→ Assigned task: Below are some records. Pull every line that contains the word "body".

(Saved entries)
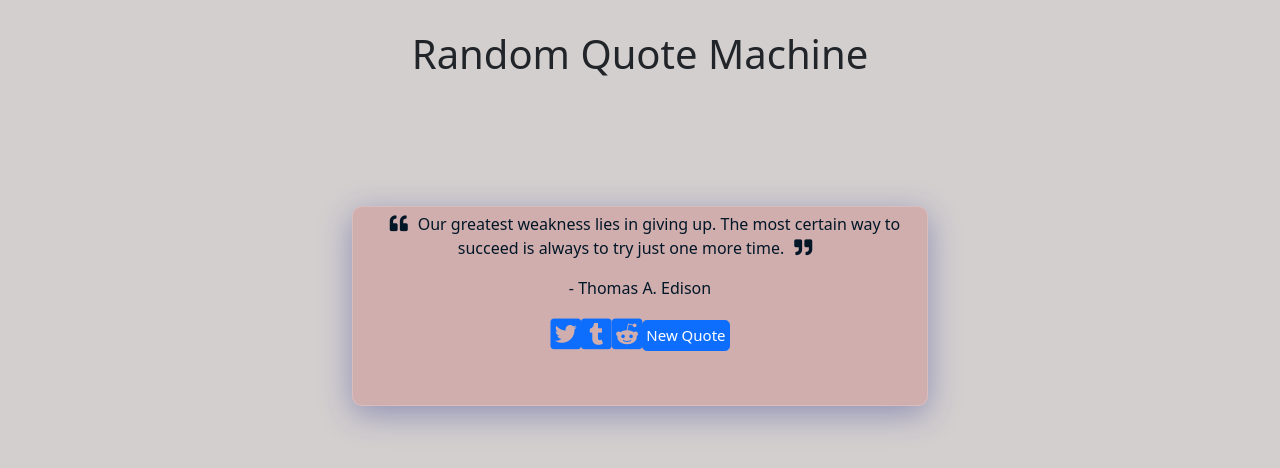
Repository: LuismGil/Random-quote-machine
Page: /
An editor plug-in stored every save of this project. The page is shown before and after the next save, followed by the edit.
The browser window is 1280 px wide. The pictures show the whole page.
The project was rebuilt for these pictures with package versions that can differ from the ones it lists, and the page was loaded fresh each time.

Above is the page before, as saved 2021-01-27 10:46:22.

### public/index.html
<!DOCTYPE html>
<html lang="en">
  <head>
    <meta charset="utf-8" />
    <link rel="icon" href="%PUBLIC_URL%/favicon.ico" />
    <meta name="viewport" content="width=device-width, initial-scale=1" />
    <meta name="theme-color" content="#000000" />
    <meta
      name="description"
      content="Web site created using create-react-app"
    />
    <link rel="apple-touch-icon" href="%PUBLIC_URL%/logo192.png" />
    <!--
      manifest.json provides metadata used when your web app is installed on a
      user's mobile device or desktop. See https://developers.google.com/web/fundamentals/web-app-manifest/
    -->
    <link rel="manifest" href="%PUBLIC_URL%/manifest.json" />
    <!--
      Notice the use of %PUBLIC_URL% in the tags above.
      It will be replaced with the URL of the `public` folder during the build.
      Only files inside the `public` folder can be referenced from the HTML.

      Unlike "/favicon.ico" or "favicon.ico", "%PUBLIC_URL%/favicon.ico" will
      work correctly both with client-side routing and a non-root public URL.
      Learn how to configure a non-root public URL by running `npm run build`.
    -->
    <link
      href="https://cdn.jsdelivr.net/npm/bootstrap@5.0.0-beta1/dist/css/bootstrap.min.css"
      rel="stylesheet"
      integrity="sha384-giJF6kkoqNQ00vy+HMDP7azOuL0xtbfIcaT9wjKHr8RbDVddVHyTfAAsrekwKmP1"
      crossorigin="anonymous"
    />
    <link
      rel="stylesheet"
      href="https://cdnjs.cloudflare.com/ajax/libs/font-awesome/5.15.2/css/all.min.css"
      integrity="sha512-HK5fgLBL+xu6dm/Ii3z4xhlSUyZgTT9tuc/hSrtw6uzJOvgRr2a9jyxxT1ely+B+xFAmJKVSTbpM/CuL7qxO8w=="
      crossorigin="anonymous"
    />
    <title>Random Quote Machine</title>
  </head>
  <body>
    <noscript>You need to enable JavaScript to run this app.</noscript>
    <div id="root"></div>
    <!--
      This HTML file is a template.
      If you open it directly in the browser, you will see an empty page.

      You can add webfonts, meta tags, or analytics to this file.
      The build step will place the bundled scripts into the <body> tag.

      To begin the development, run `npm start` or `yarn start`.
      To create a production bundle, use `npm run build` or `yarn build`.
    -->
  </body>
</html>

### src/index.js
import React from 'react';
import ReactDOM from 'react-dom';
import './index.css';
//import App from './App';

const quotes = [
  {
    quote:
      'Our greatest weakness lies in giving up. The most certain way to succeed is always to try just one more time.',
    author: '- Thomas A. Edison',
  },
  {
    quote: 'You must expect great things of yourself before you can do them.',
    author: '- Michael Jordan',
  },
  {
    quote:
      'Obstacles are necessary for success because in selling, as in all careers of importance, victory comes only after many struggles and countless defeats.',
    author: '- Og Mandino',
  },
  {
    quote:
      'It is during our darkest moments that we must focus to see the light.',
    author: '- Aristotle Onassis',
  },
  {
    quote:
      'We can easily forgive a child who is afraid of the dark; the real tragedy of life is when men are afraid of the light.',
    author: '- Plato',
  },
  {
    quote: 'The only thing we have to fear is fear itself.',
    author: '- Franklin D. Roosevelt',
  },
  {
    quote:
      'Only put off until tomorrow what you are willing to die having left undone.',
    author: '- Pablo Picasso',
  },
  {
    quote:
      'The greater danger for most of us isn’t that our aim is too high and miss it, but that it is too low and we reach it.',
    author: '- Michelangelo',
  },
  {
    quote: 'A goal properly set is halfway reached.',
    author: '- Zig Ziglar',
  },
  {
    quote:
      'Our goals can only be reached through a vehicle of a plan, in which we must fervently believe, and upon which we must vigorously act. There is no other route to success.',
    author: '- Pablo Picasso',
  },
];

const colors = [
  '#011627',
  '#f3C677',
  '#2EC4B6',
  '#E71D36',
  '#5C80BC',
  '#CF1259',
  '#8B1E3F',
  '#DB4C4O',
  '#DDDBF1',
];

class QuoteBox extends React.Component {
  constructor(props) {
    super(props);
    this.state = {
      quote: quotes[0].quote,
      author: quotes[0].author,
      color: colors[0],
    };
    this.handleClick = this.handleClick.bind(this);
  }

  handleClick = () => {
    let randomQuote = Math.floor(Math.random() * quotes.length);
    let newQuote = quotes[randomQuote];
    let randomColor = Math.floor(Math.random() * colors.length);
    let newColor = colors[randomColor];

    console.log('click aqui funciona?');
    this.setState({
      quote: newQuote.quote,
      author: newQuote.author,
      color: newColor,
    });
  };

  render() {
    return (
      <div id="quote-box">
        <h1>Random Quote Machine</h1>
        <div className="quote-card">
          <NewQuote quote={this.state} />

          <div>
            <a id="tweet-quote" href="twitter.com/intent/tweet" target="_blank">
              <i className="fab fa-twitter-square icon" />
            </a>
            <a href="https://www.tumblr.com/" role="button">
              <i className="fab fa-tumblr-square icon" />
            </a>
            <a href="https://www.reddit.com/">
              <i className="fab fa-reddit-square icon" />
            </a>
            <button
              id="new-quote"
              type="submit"
              className="btn btn-primary btn-lg"
              onClick={this.handleClick}
            >
              New Quote
            </button>
          </div>
        </div>
      </div>
    );
  }
}

const NewQuote = props => {
  const { quote } = props;
  const { color, quote: quoteText, author } = quote;

  return (
    <div style={{ color: color }}>
      <p id="text">
        <i className="fas fa-quote-left quote-icon" />
        {quoteText}
        <i className="fas fa-quote-right quote-icon" />
      </p>
      <p id="author">{author} </p>
    </div>
  );
};

ReactDOM.render(<QuoteBox />, document.getElementById('root'));

### src/index.css
body {
  background-color: rgb(211, 207, 207);
}

h1 {
  margin-top: 30px;
  text-align: center;
}

.quote-card {
  box-sizing: border-box;
  display: flex;
  flex-direction: column;
  height: 200px;
  margin: 10% auto;
  padding: 5px;
  text-align: center;
  width: 45%;
  background: rgba(202, 75, 75, 0.25);
  box-shadow: 0 8px 32px 0 rgba(31, 38, 135, 0.37);
  backdrop-filter: blur(4px);
  -webkit-backdrop-filter: blur(4px);
  border-radius: 10px;
  border: 1px solid rgba(255, 255, 255, 0.18);
}

i {
  font-size: 35px;
}

.quote-icon {
  font-size: 18px;
  margin: 0 10px;
}

#new-quote {
  font-size: 15px;
  margin-bottom: 14px;
  padding: 3px;
}

After the next save:
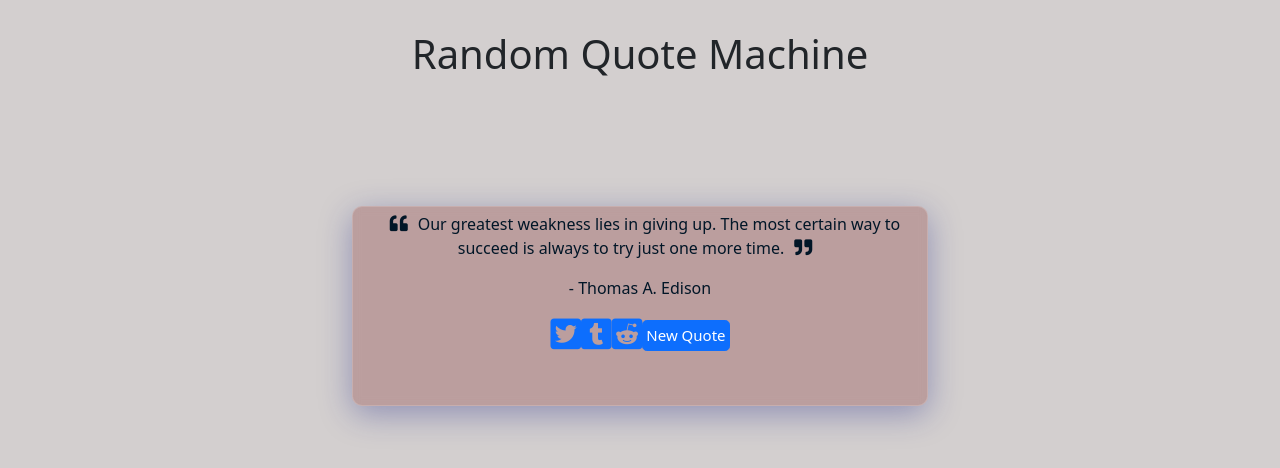
Saved 16 s later.
--- a/src/index.css
+++ b/src/index.css
@@ -16,7 +16,7 @@ h1 {
   padding: 5px;
   text-align: center;
   width: 45%;
-  background: rgba(202, 75, 75, 0.25);
+  background: rgba(117, 14, 14, 0.25);
   box-shadow: 0 8px 32px 0 rgba(31, 38, 135, 0.37);
   backdrop-filter: blur(4px);
   -webkit-backdrop-filter: blur(4px);
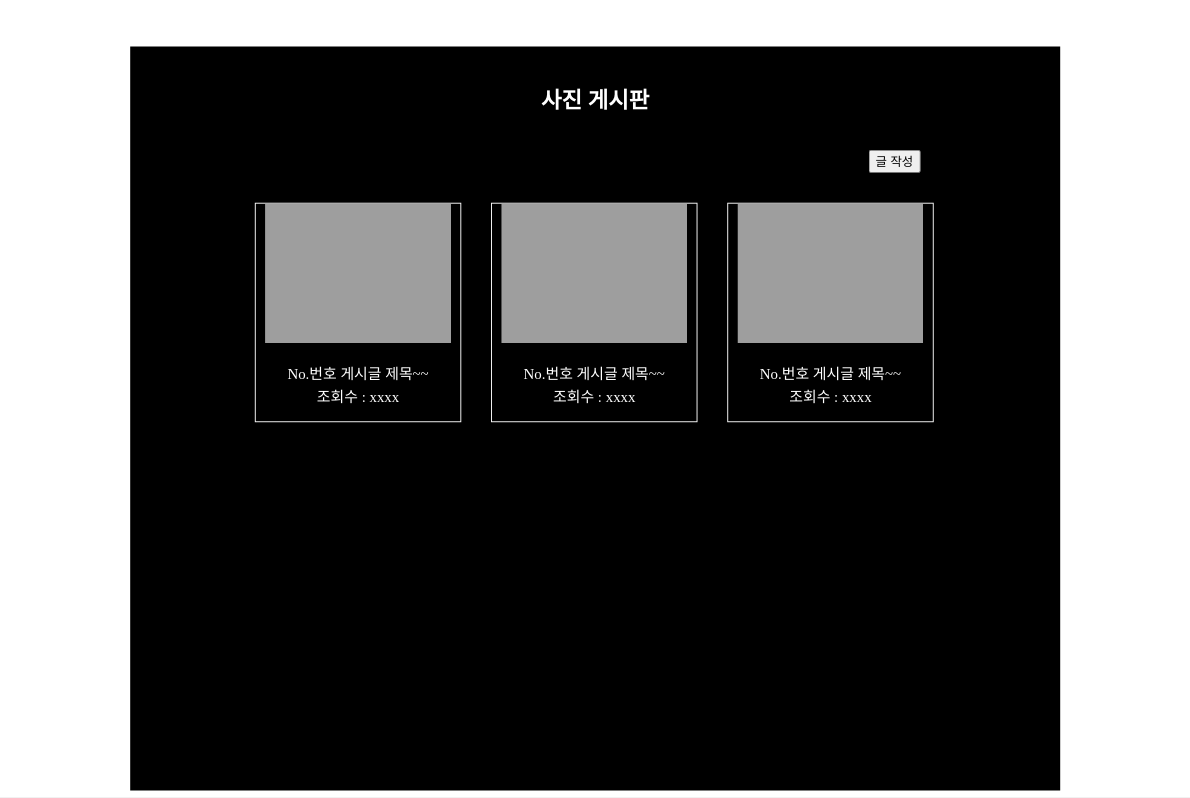
Repository: alsrnr45/dev
Page: http://localhost/jspProject/views/board/thumbnailListView.jsp
The author's editor kept a copy of each file at every save. The page is drawn from the files as they stood at one save, then again after the next save.
The browser window is 1280 px wide. The pictures show the whole page, at 93% of full size.
Pictures or frames that could not be fetched are drawn as grey boxes. The page is served by Tomcat 9. Other server files are loaded and not shown.

Above is the page before, as saved 2021-04-12 05:57:46.

### jspProject/WebContent/views/board/thumbnailListView.jsp
<%@ page language="java" contentType="text/html; charset=UTF-8"
    pageEncoding="UTF-8"%>
<!DOCTYPE html>
<html>
<head>
<meta charset="UTF-8">
<title>Insert title here</title>
<style>
    .outer{
        background:black;
        color: white;
        width:1000px;
        height: 800px;
        margin:auto;
        margin-top:50px;
    }

    .listArea{
        width:760px;
        margin:auto;
    }

    .thumbnail{
        border:1px solid white;
        width:220px;
        display: inline-block;
        margin:14px;
    }

    .thumbnail:hover{
        cursor:pointer;
        opacity:0.7;
    }

</style>

</head>
<body>
    <div class="outer">

        <br>
        <h2 align="center">사진 게시판</h2>
        <br>

        <!-- 로그인한 사용자만 볼 수 있는 버튼 -->
        <div align="right" style="width:850px;">
            <button>글 작성</button>
            <br><br>
        </div>

        <div class="listArea">

            <div class="thumbnail" align="center">
                <img src="해당게시글메인이미지경로" alt="" width="200" height="150">
                <p>
                    No.번호 게시글 제목~~ <br>
                    조회수 : xxxx
                </p>
            </div>

            <div class="thumbnail" align="center">
                <img src="해당게시글메인이미지경로" alt="" width="200" height="150">
                <p>
                    No.번호 게시글 제목~~ <br>
                    조회수 : xxxx
                </p>
            </div>

            <div class="thumbnail" align="center">
                <img src="해당게시글메인이미지경로" alt="" width="200" height="150">
                <p>
                    No.번호 게시글 제목~~ <br>
                    조회수 : xxxx
                </p>
            </div>

        </div>

    </div>
</body>
</html>

### jspProject/WebContent/views/common/menubar.jsp
<%@ page language="java" contentType="text/html; charset=UTF-8"
    pageEncoding="UTF-8"%>
<%@ page import="com.kh.member.model.vo.Member" %>
<%
	// Member 타입 변수에 session의 loginUser 담기
	Member loginUser = (Member)session.getAttribute("loginUser");
	// > 로그인 전 menubar.jsp 로딩시 : loginUser => null
	// > 로그인 성공 후 menubar.jsp 로딩시 : loginUser => 로그인한 회원의 정보들이 담겨있는 객체
	// > 이 페이지를 include하는 곳은 이 loginUser라는 멤버객체를 마음껏 쓸 수있다!
	String contextPath = request.getContextPath();

%>
<!DOCTYPE html>
<html>
<head>
<meta charset="UTF-8">
<title>Insert title here</title>
<style>
    #loginForm, #userInfo{float:right;}
    #userInfo a{color:black; text-decoration:none; font-size:12px;}

    .navWrap{background-color:black;}
    .menu{
        display:table-cell;
        height:50px;
        width:150px;
        }
    .menu a{
        text-decoration:none;
        color:white;
        font-size:20px;
        line-height:50px;
        font-weight:bold;
        display:block;
        width:100%;
        height:100%;
    }
    .menu a:hover{background:darkgray}
</style>

<!-- Latest compiled and minified CSS -->
<link rel="stylesheet" href="https://maxcdn.bootstrapcdn.com/bootstrap/4.5.2/css/bootstrap.min.css">

<!-- jQuery library -->
<script src="https://ajax.googleapis.com/ajax/libs/jquery/3.5.1/jquery.min.js"></script>

<!-- Popper JS -->
<script src="https://cdnjs.cloudflare.com/ajax/libs/popper.js/1.16.0/umd/popper.min.js"></script>

<!-- Latest compiled JavaScript -->
<script src="https://maxcdn.bootstrapcdn.com/bootstrap/4.5.2/js/bootstrap.min.js"></script>
</head>
<body>

	<script>
		var msg = "<%= session.getAttribute("alertMsg") %>"; // 알람창으로 출력할 메세지
		// var msg = "메세지"   / "null";

		if(msg != "null"){
			alert(msg);
			// session에 한 번 담아둔 건 내가 지우기 전 까지 계속 남아있다 (메뉴바 포함된 매 페이지가 열릴때마다 alert 계속 뜰 것)
			// 알람창 띄워준 후에 session에 담긴 메세지 지워야함!!
			<% session.removeAttribute("alertMsg");%>
		}

	</script>

	<h1 align="center">Welcome JSP World</h1>

    <div class="loginArea">

		<!-- loginUser 값의 null 유무에 따라 로그인전, 로그인 후 화면 정하기 -->
		<% if(loginUser == null){ %>
        <!-- 1. 로그인 전에 보여지는 로그인 form -->
        <!-- 이제부터는 "/jsp" 대신 request.getContextPath() 로  작성-->
        <!-- method="post" : 입력한 값 url에 노출x -->
        <form action="<%= contextPath %>/login.me" id="loginForm" method="post">
            <table>

                <tr>
                    <th><label for="userId">아이디 : </label></th>
                    <td><input type="text" name="userId" id="userId" required></td>
                </tr>
                <tr>
                    <th><label for="userPwd">비밀번호 : </label></th>
                    <td><input type="password" name="userPwd" id="userPwd" required></td>
                </tr>
                <tr>
                    <th colspan="2">
                        <button type="submit">로그인</button>
                        <button type="button" onclick="enrollPage();">회원가입</button>
                    </th>
                    <script>
                    	function enrollPage(){
                    		//loacation.href="/jsp/views/member/memberEnrollForm.jsp";
                    		// 웹 애플리케이션의 디렉토리 구조가 url에 노출되면 보안에 위험

                    		// 단순한 정적인 페이지 이동이라고 해도 반드시 servlet요청후 forwarding 방식으로 응답
                    		// => url에 servlet매핑값만 노출된다!
                    		location.href = "<%= request.getContextPath() %>/enrollForm.me";
                    	}
                    </script>
                </tr>
            </table>

        </form>

		<% }else { %>
        <!-- 2. 로그인 성공 후 div -->

        <div id="userInfo">
            <b><%= loginUser.getUserName() %>님 </b>의 방문을 환영합니다. <br><br>

            <div align="center">
                <a href="<%= contextPath %>/myPage.me">마이페이지</a>
                <a href="<%= contextPath %>/logout.me">로그아웃</a>
            </div>
        </div>
        <% } %>

    </div>

    <br clear="both"> <br>


    <div class="navWrap" align="center">
        <!-- (.menu>a)*4 -->
        <div class="menu"><a href="<%=contextPath%>">HOME</a></div>
        <div class="menu"><a href="<%=contextPath%>/list.no">공지사항</a></div>
        <div class="menu"><a href="<%=contextPath%>/list.bo?currentPage=1">일반게시판</a></div>
        <div class="menu"><a href="<%=contextPath%>/list.th">사진게시판</a></div>

    </div>

</body>
</html>

After the next save:
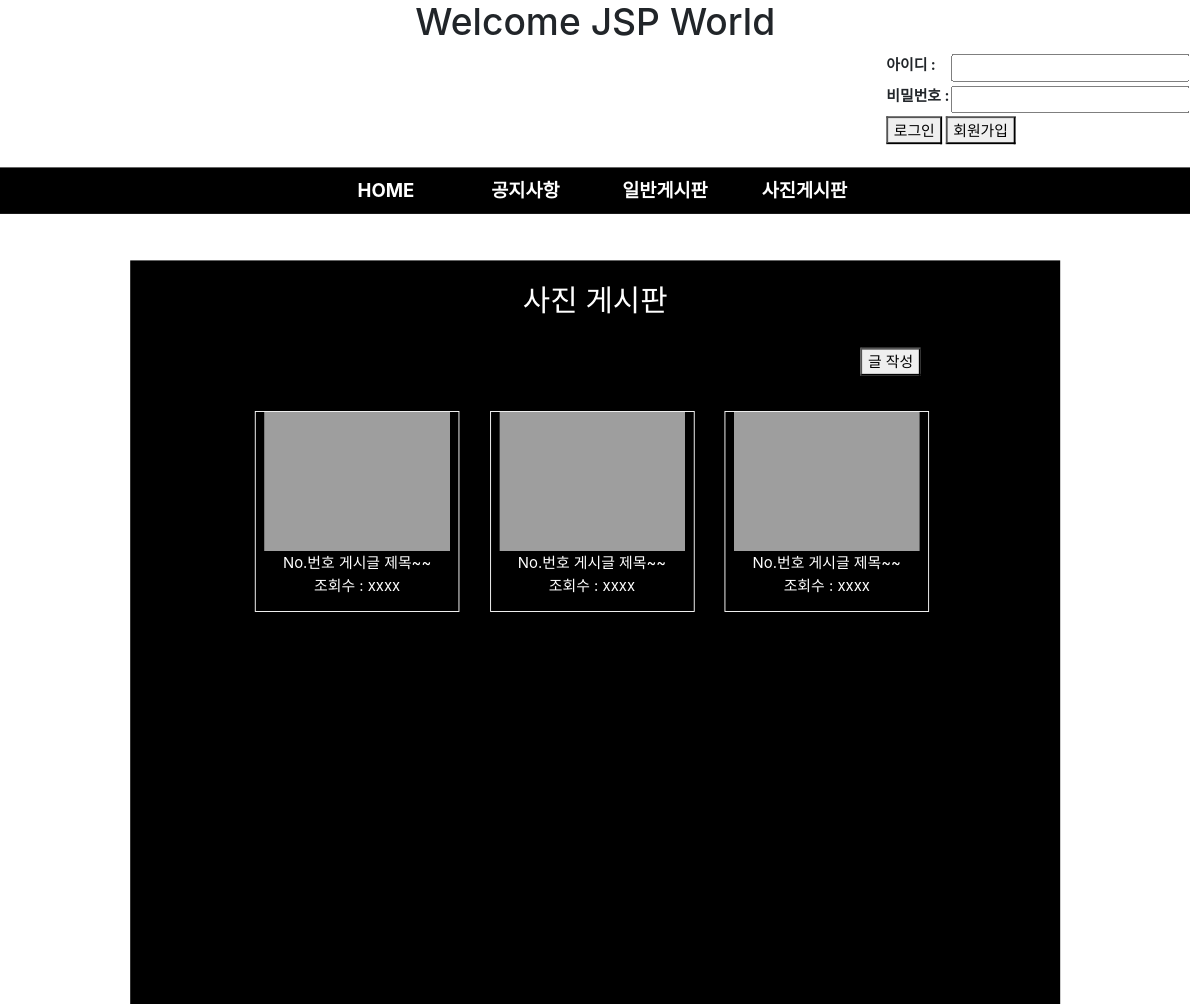
Saved 73 s later.
--- a/jspProject/WebContent/views/board/thumbnailListView.jsp
+++ b/jspProject/WebContent/views/board/thumbnailListView.jsp
@@ -36,6 +36,9 @@
 
 </head>
 <body>
+
+	<%@ include file="../common/menubar.jsp" %>
+
     <div class="outer">
 
         <br>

→ Solved problem:
  <body>
      The build step will place the bundled scripts into the <body> tag.
  </body>
body {
<body>
</body>
<body>
</body>
 <body>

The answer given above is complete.